§ Task details
Your answer should be every line of the entries that has the string "render" in it.

───── Data for the task

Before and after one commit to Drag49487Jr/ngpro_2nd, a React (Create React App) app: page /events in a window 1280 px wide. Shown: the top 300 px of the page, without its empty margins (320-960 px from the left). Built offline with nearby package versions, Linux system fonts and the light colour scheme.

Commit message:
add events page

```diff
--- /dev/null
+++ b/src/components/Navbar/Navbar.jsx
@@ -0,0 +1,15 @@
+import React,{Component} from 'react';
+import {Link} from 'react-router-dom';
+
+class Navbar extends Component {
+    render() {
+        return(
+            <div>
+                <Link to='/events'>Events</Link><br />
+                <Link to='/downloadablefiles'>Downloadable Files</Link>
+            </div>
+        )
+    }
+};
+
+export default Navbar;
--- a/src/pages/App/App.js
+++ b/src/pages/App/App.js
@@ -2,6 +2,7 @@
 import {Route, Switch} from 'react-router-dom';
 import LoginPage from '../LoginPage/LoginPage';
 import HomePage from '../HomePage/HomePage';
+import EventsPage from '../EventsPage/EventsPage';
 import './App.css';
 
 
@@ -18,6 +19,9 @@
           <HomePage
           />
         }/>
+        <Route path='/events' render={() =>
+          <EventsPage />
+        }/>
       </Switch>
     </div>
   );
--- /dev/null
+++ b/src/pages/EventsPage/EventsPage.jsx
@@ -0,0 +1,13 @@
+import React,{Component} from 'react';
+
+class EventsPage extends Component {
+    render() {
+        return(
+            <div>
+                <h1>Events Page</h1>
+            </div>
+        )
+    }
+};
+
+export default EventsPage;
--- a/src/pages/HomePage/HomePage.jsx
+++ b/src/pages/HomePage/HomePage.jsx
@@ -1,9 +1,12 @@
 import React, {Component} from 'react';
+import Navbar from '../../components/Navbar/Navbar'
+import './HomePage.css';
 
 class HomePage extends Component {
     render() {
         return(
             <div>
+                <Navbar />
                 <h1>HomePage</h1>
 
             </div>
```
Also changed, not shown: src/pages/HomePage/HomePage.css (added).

──────────

§ Exercise output
+    render() {
+        <Route path='/events' render={() =>
+    render() {
     render() {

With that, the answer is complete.